"There was squalid feces and trash and junk and stuff sloshing all over," he said. "It was disgusting - disgusting."
Rockefeller said the Triumph incident serves as a cautionary tale for an industry that he believes doesn't go far enough to protect the safety of its passengers.
"You get one of these disasters and it really makes news," he said, "and I'm really glad about that because it gives people a sense of what they are getting into.
"It's gotten a lot of bad publicity - people throwing up, one of the cameras had people lying on the deck configured to real 'HELP' so if a plane was flying by they could come help," he said. "That's pretty sad."
Though he's not personally traveled on a Carnival cruise ship, Rockefeller he has seen the ships up close as they're out on the seas.
"I've been in the Bahamas and the Virgin Islands when one of these ships were in port," he said. "It's just a ludicrous sight.

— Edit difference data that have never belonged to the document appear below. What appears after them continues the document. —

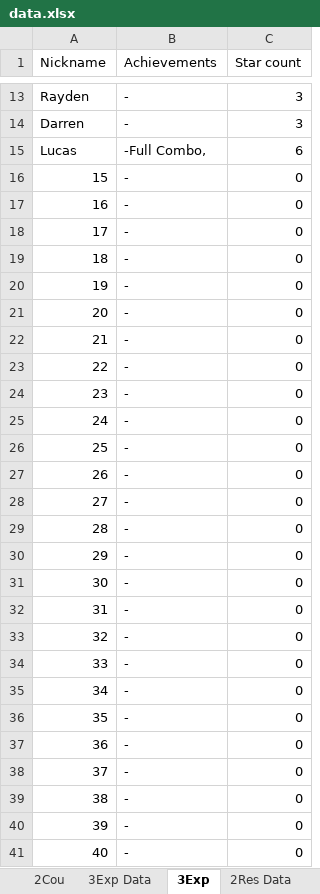
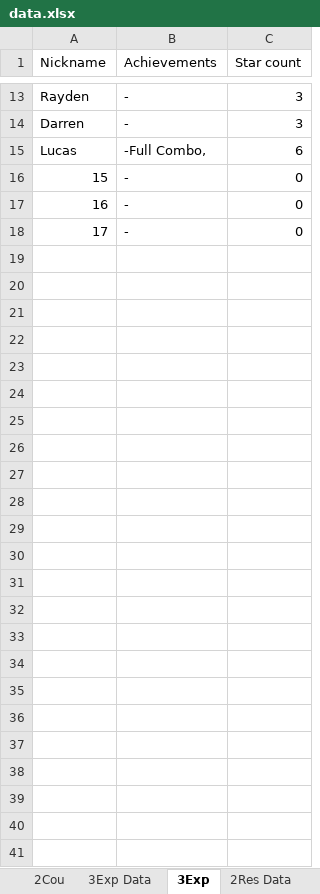
Before and after one commit to wenjunthenwj/wenjunthenwj.github.io, an Excel workbook: docs/data.xlsx, sheet 3Exp, drawn as a sheet; only a part is shown, gaps mark what is left out; values as stored, in another font and other column widths than the file's, no borders; the diff names each change by its address in the sheet, - before the commit and + after, or states it on an @@ line.

```diff
--- a/docs/data.xlsx (sheet 3Exp)
+++ b/docs/data.xlsx (sheet 3Exp)
-row 19: 18 | - | 0
-row 20: 19 | - | 0
-row 21: 20 | - | 0
-row 22: 21 | - | 0
-row 23: 22 | - | 0
-row 24: 23 | - | 0
-row 25: 24 | - | 0
-row 26: 25 | - | 0
-row 27: 26 | - | 0
-row 28: 27 | - | 0
-row 29: 28 | - | 0
-row 30: 29 | - | 0
-row 31: 30 | - | 0
-row 32: 31 | - | 0
-row 33: 32 | - | 0
-row 34: 33 | - | 0
-row 35: 34 | - | 0
-row 36: 35 | - | 0
-row 37: 36 | - | 0
-row 38: 37 | - | 0
-row 39: 38 | - | 0
-row 40: 39 | - | 0
-row 41: 40 | - | 0
```
Also changed, not shown: sheet 3Exp Data, sheet 2Cou, sheet 2Cou Data, sheet 2Res Data, sheet 2Res.
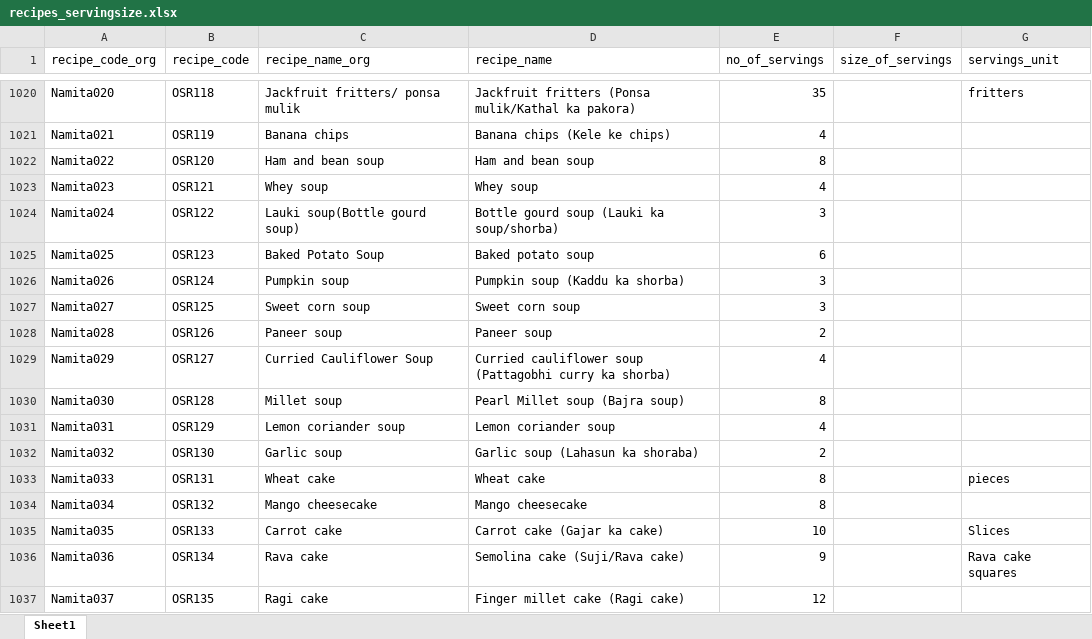
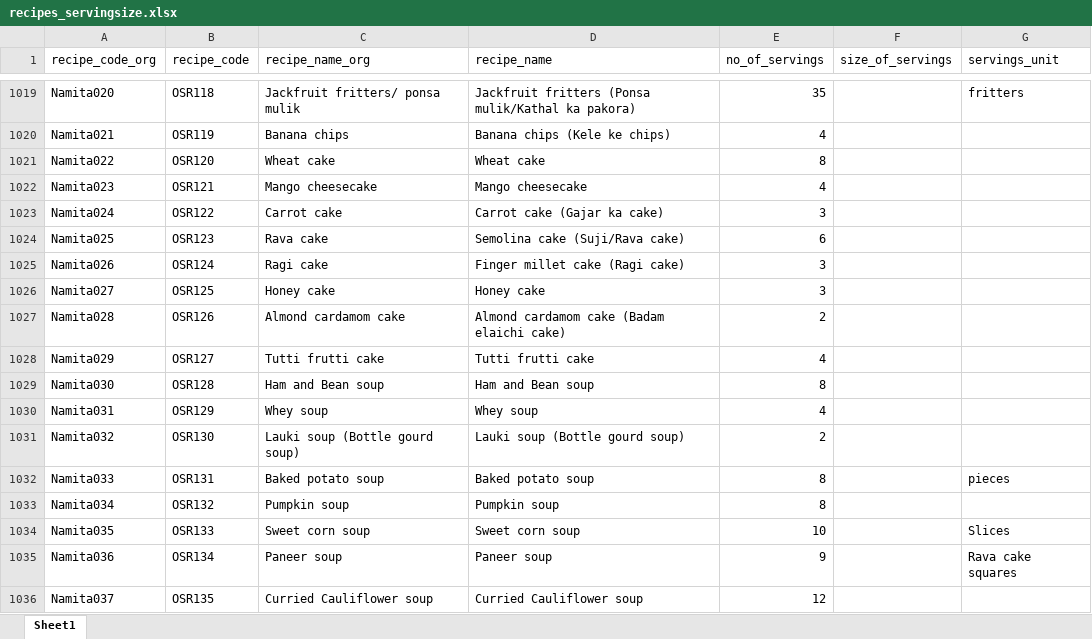
Before and after one commit to lindsayjaacks/Indian-Nutrient-Databank-INDB-, an Excel workbook: recipes_servingsize.xlsx, sheet Sheet1, drawn as a sheet; only a part is shown, gaps mark what is left out; values as stored, in another font and other column widths than the file's, no borders; addresses are those after the commit; the diff covers the shown part only; the diff names each change by its address in the sheet, - before the commit and + after, or states it on an @@ line.

```diff
--- a/recipes_servingsize.xlsx (sheet Sheet1)
+++ b/recipes_servingsize.xlsx (sheet Sheet1)
-C1021 (recipe_name_org): Ham and bean soup
+C1021 (recipe_name_org): Wheat cake
-D1021 (recipe_name): Ham and bean soup
+D1021 (recipe_name): Wheat cake
-C1022 (recipe_name_org): Whey soup
+C1022 (recipe_name_org): Mango cheesecake
-D1022 (recipe_name): Whey soup
+D1022 (recipe_name): Mango cheesecake
-C1023 (recipe_name_org): Lauki soup(Bottle gourd soup)
+C1023 (recipe_name_org): Carrot cake
-D1023 (recipe_name): Bottle gourd soup (Lauki ka soup/shorba)
+D1023 (recipe_name): Carrot cake (Gajar ka cake)
-C1024 (recipe_name_org): Baked Potato Soup
+C1024 (recipe_name_org): Rava cake
-D1024 (recipe_name): Baked potato soup
+D1024 (recipe_name): Semolina cake (Suji/Rava cake)
-C1025 (recipe_name_org): Pumpkin soup
+C1025 (recipe_name_org): Ragi cake
-D1025 (recipe_name): Pumpkin soup (Kaddu ka shorba)
+D1025 (recipe_name): Finger millet cake (Ragi cake)
-C1026 (recipe_name_org): Sweet corn soup
+C1026 (recipe_name_org): Honey cake
-D1026 (recipe_name): Sweet corn soup
+D1026 (recipe_name): Honey cake
-C1027 (recipe_name_org): Paneer soup
+C1027 (recipe_name_org): Almond cardamom cake
-D1027 (recipe_name): Paneer soup
+D1027 (recipe_name): Almond cardamom cake (Badam elaichi cake)
-C1028 (recipe_name_org): Curried Cauliflower Soup
+C1028 (recipe_name_org): Tutti frutti cake
-D1028 (recipe_name): Curried cauliflower soup (Pattagobhi curry ka shorba)
+D1028 (recipe_name): Tutti frutti cake
-C1029 (recipe_name_org): Millet soup
+C1029 (recipe_name_org): Ham and Bean soup
-D1029 (recipe_name): Pearl Millet soup (Bajra soup)
+D1029 (recipe_name): Ham and Bean soup
-C1030 (recipe_name_org): Lemon coriander soup
+C1030 (recipe_name_org): Whey soup
-D1030 (recipe_name): Lemon coriander soup
+D1030 (recipe_name): Whey soup
-C1031 (recipe_name_org): Garlic soup
+C1031 (recipe_name_org): Lauki soup (Bottle gourd soup)
-D1031 (recipe_name): Garlic soup (Lahasun ka shoraba)
+D1031 (recipe_name): Lauki soup (Bottle gourd soup)
-C1032 (recipe_name_org): Wheat cake
+C1032 (recipe_name_org): Baked potato soup
-D1032 (recipe_name): Wheat cake
+D1032 (recipe_name): Baked potato soup
-C1033 (recipe_name_org): Mango cheesecake
+C1033 (recipe_name_org): Pumpkin soup
-D1033 (recipe_name): Mango cheesecake
+D1033 (recipe_name): Pumpkin soup
-C1034 (recipe_name_org): Carrot cake
+C1034 (recipe_name_org): Sweet corn soup
-D1034 (recipe_name): Carrot cake (Gajar ka cake)
+D1034 (recipe_name): Sweet corn soup
-C1035 (recipe_name_org): Rava cake
+C1035 (recipe_name_org): Paneer soup
-D1035 (recipe_name): Semolina cake (Suji/Rava cake)
+D1035 (recipe_name): Paneer soup
-C1036 (recipe_name_org): Ragi cake
+C1036 (recipe_name_org): Curried Cauliflower soup
-D1036 (recipe_name): Finger millet cake (Ragi cake)
+D1036 (recipe_name): Curried Cauliflower soup
```
Also changed, not shown: 2 added rows, 4 removed rows and 20 edited cells elsewhere in this sheet, NIN_fct.xlsx, UK_fct.xlsx, 5 other files.
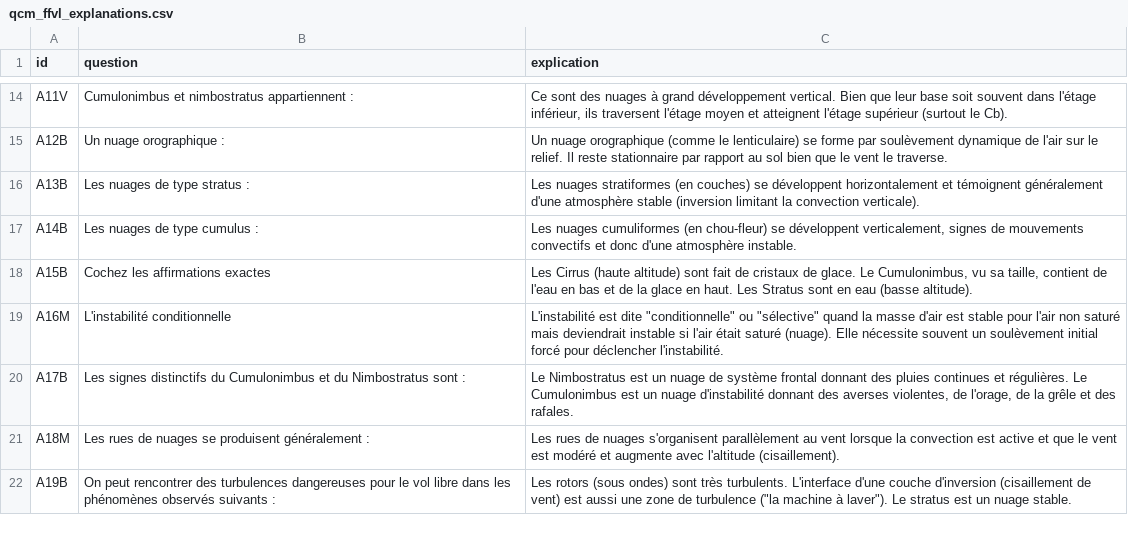
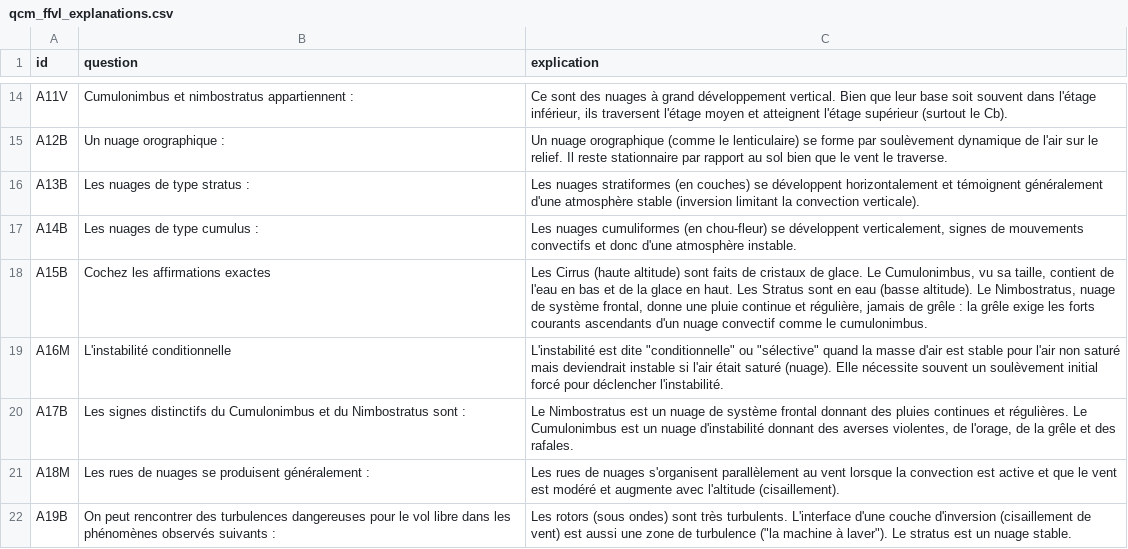
Before and after one commit to urbamax/AssistantParapente, a CSV file: js/data/qcm_ffvl_explanations.csv, drawn as a sheet; only a part is shown, gaps mark what is left out; the diff covers the shown part only.

```diff
--- a/js/data/qcm_ffvl_explanations.csv
+++ b/js/data/qcm_ffvl_explanations.csv
@@ -17,3 +17,3 @@ A13B;Les nuages de type stratus :;Les nuages stratiformes (en couches) se dével
 A14B;Les nuages de type cumulus :;Les nuages cumuliformes (en chou-fleur) se développent verticalement, signes de mouvements convectifs et donc d'une atmosphère instable.
-A15B;Cochez les affirmations exactes;Les Cirrus (haute altitude) sont fait de cristaux de glace. Le Cumulonimbus, vu sa taille, contient de l'eau en bas et de la glace en haut. Les Stratus sont en eau (basse altitude).
+A15B;Cochez les affirmations exactes;Les Cirrus (haute altitude) sont faits de cristaux de glace. Le Cumulonimbus, vu sa taille, contient de l'eau en bas et de la glace en haut. Les Stratus sont en eau (basse altitude). Le Nimbostratus, nuage de système frontal, donne une pluie continue et régulière, jamais de grêle : la grêle exige les forts courants ascendants d'un nuage convectif comme le cumulonimbus.
 A16M;L'instabilité conditionnelle;"L'instabilité est dite ""conditionnelle"" ou ""sélective"" quand la masse d'air est stable pour l'air non saturé mais deviendrait instable si l'air était saturé (nuage). Elle nécessite souvent un soulèvement initial forcé pour déclencher l'instabilité."
```
Also changed, not shown: 17 edited cells elsewhere in this file.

"It's like the island is just this little speck buried under this gigantic white Carnival ship," he said. "There's nothing wrong with that, but it puts in perspective that they are in charge here. We are in awe of them; we gawk at them."
Rockefeller said that people also assume cruise companies take care of their ships, properly clean them, and perform necessary maintenance.
"I don't think they are," he said. "They certainly aren't when they get in trouble."
He said that while Carnival is not a monopoly, the company seems to have "monopoly power" once it gets passengers out to sea.
"They basically own the seas," Rockefeller said.
He said the only time cruise ships come under U.S. safety, environmental and spillage regulations is when they're sailing within three miles of the U.S. coastline.